Father’s and sons have an interesting relationship.
As the boy grows up they learn a few things about the man they once loved unconditionally.
And at some point they decide that they want to be better than then their dad.
They look down on their fathers because they feel they didn’t do enough, or give enough.
They don’t know about or understand the sacrifices fathers make to ensure a good life for their families.
Children of Soldier’s particularly have to deal with these feelings, because they don’t understand why their dad is always gone.
I was raised by a my mother, and I didn’t have the joy of knowing my father until I was a teenager.
I remember that first day we meet, I was so happy to finally have a chance to get to know him.
It was also the day I had to experience my first broken bone, ice skating does that when you fall wrong.
And I can remember how much it hurt, and more importantly I remember the look in my Dad’s eyes even today.
He was scared, he didn’t know what to do beyond take me to the hospital.
And I think that’s why he kept his distance from my life even today. Fear of being responsible for me, my brothers or my sisters.
Now with two sons of my own I more than understand that fear.
Fear of doing the right thing for them.
Fear of raising them to be good men.
And I see that same look as the boy in the video above on the faces of my sons.
That look of “I don’t want to be like him”.
And I don’t want them to be like me, I want to them to be better men.
That ultimately is my gift to them.
Giving is a Gift
Teaching ourselves and our children the importance of giving is something that was lost on me early on.
It wasn’t until the later days of my career as a Soldier that I even understood or valued its importance.
As a result I think it was a lesson that I failed to teach my kids when they were younger.

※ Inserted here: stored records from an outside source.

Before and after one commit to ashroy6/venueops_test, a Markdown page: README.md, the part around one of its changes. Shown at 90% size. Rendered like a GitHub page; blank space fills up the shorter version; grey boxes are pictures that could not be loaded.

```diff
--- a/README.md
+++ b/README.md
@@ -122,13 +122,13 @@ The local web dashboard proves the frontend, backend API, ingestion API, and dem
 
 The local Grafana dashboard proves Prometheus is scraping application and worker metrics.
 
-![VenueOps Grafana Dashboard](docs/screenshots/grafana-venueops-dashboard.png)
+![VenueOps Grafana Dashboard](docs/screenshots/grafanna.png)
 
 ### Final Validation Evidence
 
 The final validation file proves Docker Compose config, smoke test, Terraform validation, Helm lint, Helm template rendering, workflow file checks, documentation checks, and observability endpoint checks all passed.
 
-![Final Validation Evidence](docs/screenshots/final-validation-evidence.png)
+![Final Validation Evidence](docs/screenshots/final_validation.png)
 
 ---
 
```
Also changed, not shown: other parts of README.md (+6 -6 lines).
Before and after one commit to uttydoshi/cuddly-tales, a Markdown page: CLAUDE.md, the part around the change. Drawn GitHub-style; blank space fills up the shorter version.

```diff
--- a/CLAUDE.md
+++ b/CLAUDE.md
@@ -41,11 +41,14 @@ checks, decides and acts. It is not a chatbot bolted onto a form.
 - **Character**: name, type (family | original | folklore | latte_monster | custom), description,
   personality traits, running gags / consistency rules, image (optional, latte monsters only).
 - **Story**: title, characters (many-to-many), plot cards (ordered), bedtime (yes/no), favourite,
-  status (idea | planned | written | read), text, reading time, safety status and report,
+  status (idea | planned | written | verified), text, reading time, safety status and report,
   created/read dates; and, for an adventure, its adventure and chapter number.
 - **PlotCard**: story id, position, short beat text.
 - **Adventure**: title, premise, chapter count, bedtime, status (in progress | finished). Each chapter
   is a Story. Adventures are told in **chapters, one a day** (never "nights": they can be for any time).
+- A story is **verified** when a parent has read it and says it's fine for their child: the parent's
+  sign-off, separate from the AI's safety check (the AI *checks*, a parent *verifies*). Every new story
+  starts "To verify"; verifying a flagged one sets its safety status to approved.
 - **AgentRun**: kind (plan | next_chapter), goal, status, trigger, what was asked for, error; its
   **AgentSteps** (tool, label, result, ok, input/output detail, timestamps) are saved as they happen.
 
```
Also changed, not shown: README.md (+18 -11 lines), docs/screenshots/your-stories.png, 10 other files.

But in truth its a lesson that they taught me.
As I watch my youngest son interact with people and show so much genuine concern for his family I can’t help but feel pride.
As I watch my oldest son slowly step away from home and become his own man I feel a sense of accomplishment.
Neither will credit me or anything I taught them. Ego, pride, or that “I’m going to do better than you” won’t allow that.
But that’s OK, because I know, and one day when they are fathers themselves, they will know.
They will know that being a father and a provider is the hardest thing they will ever do. And they will both do it very well.
That is their ultimate gift to me.